I have two incredible children: my firstborn daughter and her younger brother. Every day, my son makes me question my parenting techniques. But it is every Mother’s Day that I am reminded of my daughter – the one who pushed me to learn how to be whole again.

 

The day she was born I saw her like I had never seen anything before, with frightening clarity. She was quiet and intense, with gray-blue eyes and dark hair. I was in awe. This baby who grew within me now was at my side, and I saw her and nothing else.

 

Her fragility made me question my strength. Suddenly, 25 was too young an age to have a child. I wasn’t old enough or mature enough; I was weak and full of doubt. Who was I to be trusted with this baby who stared at me with her gray-blue eyes?

 

I would lay her down on the floor, putting my head next to her, and weep tears of appreciation. I knew I had created something wonderful but could not comprehend it. My body nurtured and delivered her – this body that I blasted and had deemed unworthy gave birth to this intense baby. She, the female who would turn to me.

 

So I buried thoughts of being broken, just shoved them down and did not talk about them. Still, they hovered in the shadows of my mind.

 

The first few years pass, and my daughter begins school. Her eyes have taken on the warm brown of her father’s. She is nothing like me. She has carved her way with attitude and grit. She does not listen to “no.” She is smart, cunning, savvy. I did not give these to her. (God knew I would not be able to, so He put them in her Himself. I am convinced of it.)

 

I need do nothing to help her succeed. She does not need my comfort; she does not tolerate dresses or bows. She will not brush her hair. I let it go. I am relieved. God simplified her needs. Except for one: Perfection. She needs perfection.

 

I talk with her. She has grit. I have grace. We go on.

 

Fast-forward again, to my daughter’s third-grade year. The quest for perfection won’t go away. I wake up one night in a cold sweat. In another two years, she will be in fifth grade.

 

Fifth grade. That was when “broken” started for me. I stare into the dark. The clock is ticking too fast.

 

How do you make someone believe they are imperfectly perfect in less than two years’ time? How, when you don’t believe it to be part of your truth? When I try so hard to bury my broken so she won’t see, how do I make her unbreakable?

 

The question is real for me … as it is, I suspect, for many of us. To make her unbreakable, I – her mother, her role model – must fix what is broken within me. I let these feelings of unworthiness and self-doubt rise and flow out of me for three years, with my daughter as a witness to my imperfections.

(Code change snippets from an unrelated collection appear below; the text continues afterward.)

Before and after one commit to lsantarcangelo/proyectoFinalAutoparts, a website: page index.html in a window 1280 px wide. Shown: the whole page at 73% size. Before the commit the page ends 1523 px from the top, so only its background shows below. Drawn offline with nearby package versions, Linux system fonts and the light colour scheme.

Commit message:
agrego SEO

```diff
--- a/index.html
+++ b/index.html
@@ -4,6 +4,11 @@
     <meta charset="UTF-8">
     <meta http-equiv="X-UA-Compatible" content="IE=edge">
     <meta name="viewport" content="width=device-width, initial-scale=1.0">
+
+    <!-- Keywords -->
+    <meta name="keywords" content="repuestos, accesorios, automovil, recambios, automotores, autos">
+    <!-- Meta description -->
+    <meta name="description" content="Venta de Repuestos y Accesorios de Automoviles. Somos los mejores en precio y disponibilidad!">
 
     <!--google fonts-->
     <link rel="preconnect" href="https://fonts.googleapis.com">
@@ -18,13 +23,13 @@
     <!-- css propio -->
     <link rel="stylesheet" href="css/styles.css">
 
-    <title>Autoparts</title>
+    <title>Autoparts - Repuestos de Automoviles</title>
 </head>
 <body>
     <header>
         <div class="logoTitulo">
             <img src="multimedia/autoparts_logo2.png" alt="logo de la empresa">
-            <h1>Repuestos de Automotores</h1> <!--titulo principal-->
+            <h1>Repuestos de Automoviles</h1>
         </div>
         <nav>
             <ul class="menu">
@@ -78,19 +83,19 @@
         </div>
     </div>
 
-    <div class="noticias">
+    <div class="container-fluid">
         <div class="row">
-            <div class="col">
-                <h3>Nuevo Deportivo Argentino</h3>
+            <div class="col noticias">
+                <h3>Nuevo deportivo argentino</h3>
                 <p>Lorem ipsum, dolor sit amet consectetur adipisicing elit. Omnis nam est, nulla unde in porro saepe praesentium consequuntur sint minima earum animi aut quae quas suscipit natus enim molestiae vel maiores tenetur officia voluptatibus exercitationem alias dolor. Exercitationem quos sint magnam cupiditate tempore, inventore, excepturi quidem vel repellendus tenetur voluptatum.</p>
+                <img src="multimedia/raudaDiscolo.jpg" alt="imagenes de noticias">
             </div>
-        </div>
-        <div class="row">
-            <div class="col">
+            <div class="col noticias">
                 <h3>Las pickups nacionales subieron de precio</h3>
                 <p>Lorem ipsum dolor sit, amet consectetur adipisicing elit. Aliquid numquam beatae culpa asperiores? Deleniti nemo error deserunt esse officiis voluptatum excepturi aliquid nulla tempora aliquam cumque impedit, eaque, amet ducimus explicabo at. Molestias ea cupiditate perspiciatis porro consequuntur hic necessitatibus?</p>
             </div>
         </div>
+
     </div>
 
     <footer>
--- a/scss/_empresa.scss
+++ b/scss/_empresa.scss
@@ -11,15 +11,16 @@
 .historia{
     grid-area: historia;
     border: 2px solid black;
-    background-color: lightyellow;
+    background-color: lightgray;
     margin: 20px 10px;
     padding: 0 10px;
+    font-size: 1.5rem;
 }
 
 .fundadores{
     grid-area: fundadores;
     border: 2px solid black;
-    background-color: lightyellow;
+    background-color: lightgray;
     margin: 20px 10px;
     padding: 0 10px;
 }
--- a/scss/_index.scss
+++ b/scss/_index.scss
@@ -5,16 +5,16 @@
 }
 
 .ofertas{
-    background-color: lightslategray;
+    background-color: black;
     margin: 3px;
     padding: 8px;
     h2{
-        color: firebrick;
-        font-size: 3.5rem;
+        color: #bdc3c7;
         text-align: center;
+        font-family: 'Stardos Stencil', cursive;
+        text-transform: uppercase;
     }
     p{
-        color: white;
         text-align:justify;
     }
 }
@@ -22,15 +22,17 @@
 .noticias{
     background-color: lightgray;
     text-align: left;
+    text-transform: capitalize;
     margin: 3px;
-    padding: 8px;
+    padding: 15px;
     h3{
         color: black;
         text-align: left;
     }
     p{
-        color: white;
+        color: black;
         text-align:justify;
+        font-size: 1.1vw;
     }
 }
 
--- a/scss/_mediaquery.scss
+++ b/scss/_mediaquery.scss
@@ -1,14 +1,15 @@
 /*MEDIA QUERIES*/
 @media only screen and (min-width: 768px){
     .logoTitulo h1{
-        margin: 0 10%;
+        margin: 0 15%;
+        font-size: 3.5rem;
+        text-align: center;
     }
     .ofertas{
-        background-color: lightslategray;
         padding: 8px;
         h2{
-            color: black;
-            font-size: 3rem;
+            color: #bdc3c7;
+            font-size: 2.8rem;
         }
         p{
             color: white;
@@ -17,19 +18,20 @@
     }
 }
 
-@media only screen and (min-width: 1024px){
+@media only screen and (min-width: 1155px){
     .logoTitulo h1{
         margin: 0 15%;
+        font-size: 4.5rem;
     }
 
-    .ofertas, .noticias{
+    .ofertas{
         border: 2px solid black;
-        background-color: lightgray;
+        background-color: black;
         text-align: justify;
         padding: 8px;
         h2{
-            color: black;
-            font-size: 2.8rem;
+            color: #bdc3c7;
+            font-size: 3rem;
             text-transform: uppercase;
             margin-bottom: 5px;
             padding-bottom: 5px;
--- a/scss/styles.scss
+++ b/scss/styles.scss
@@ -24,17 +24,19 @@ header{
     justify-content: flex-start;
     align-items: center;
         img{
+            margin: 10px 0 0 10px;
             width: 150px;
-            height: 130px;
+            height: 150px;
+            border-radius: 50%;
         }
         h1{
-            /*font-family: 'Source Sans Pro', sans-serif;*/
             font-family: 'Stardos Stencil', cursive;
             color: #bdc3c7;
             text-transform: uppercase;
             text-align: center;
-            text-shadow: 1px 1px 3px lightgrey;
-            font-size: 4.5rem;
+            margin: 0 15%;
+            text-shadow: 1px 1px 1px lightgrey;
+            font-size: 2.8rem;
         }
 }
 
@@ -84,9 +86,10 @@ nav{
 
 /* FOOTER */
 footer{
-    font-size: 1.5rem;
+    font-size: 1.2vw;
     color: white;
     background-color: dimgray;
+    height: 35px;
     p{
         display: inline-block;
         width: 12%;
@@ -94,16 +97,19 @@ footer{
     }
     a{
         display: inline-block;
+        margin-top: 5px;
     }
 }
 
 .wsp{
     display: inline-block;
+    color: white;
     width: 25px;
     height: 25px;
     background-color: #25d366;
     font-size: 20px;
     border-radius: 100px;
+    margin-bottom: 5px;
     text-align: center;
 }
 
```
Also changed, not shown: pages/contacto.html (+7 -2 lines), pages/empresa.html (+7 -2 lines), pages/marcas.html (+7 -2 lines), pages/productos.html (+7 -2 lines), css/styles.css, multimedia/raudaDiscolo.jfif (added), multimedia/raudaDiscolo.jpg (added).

It takes all of my grace, and all of her grit. I make her grit my own.

 

Fast-forward again, to present-day. I look at my daughter, now in high school. She is my perfectly imperfect girl, but my grace has somehow softened that which made her so hard on herself. The balancing act of grace and grit mold us. We each retain our imperfections – real and imagined – but together we are solid. Mother and daughter.

 

As I look around at other women, mothers who are struggling to raise daughters with grace and grit, I do not think I am alone in this journey. We all are searching for guidance, for a solid lifeline that will pull us through. And it hits me – an idea gifted to me on a snowy day – that none of us have to look far. So many came before us, and their legacy shows us a way.

 

Take our Grace & Grit women from history, for example. Wilma Rudolph overcame pneumonia and polio to become an Olympic runner, medaling several times over. Amelia Earheart listened to her inner voice and forged her own path, achieving her dream of becoming an aviator in a male-dominated field. And Dr. Marie Curie risked great personal danger to pursue higher education – which led to her discovering the elements radium and polonium, developing X-ray technology and pioneering the use of radiology as a way to treat cancer.

 

Their spirits surround us, these women who offer something solid for us to carry forward into our own lives. I can reach out and touch them. Women from history who broke, but healed strong. Women who, through grace and immeasurable grit, learned to overcome challenges and change the course of history. Their spirits remain with us, willing us to use their legacy to make our daughters stronger.

 

I can help. I retell their stories, gifting them to other moms and daughters as they were gifted to me.

 

Mothers, teammates … we do hard work. We carry their hearts – both immeasurably strong and unimaginably breakable at the same time. But we need not fear the latter if we work together, if we use the grace and grit that women who came before us left behind.  

 

My daughter no longer has just me to rely on, but a legacy of women who know and understand – women who worked hard and conquered incredible adversity and self-doubt to achieve their dreams. It is no longer just mom – me, Heather – fighting her preconceived notions of perfection, it is Wilma, Amelia, Marie and many others. We band together to make her strong.

 

Your daughter and my daughter; you and me. Moms together.

 

I admire your spirit and salute both the “broken” and “solid” making you who you are – and, most of all, I appreciate your love for your children. May you always have the grace and grit you need. Happy Mother’s Day.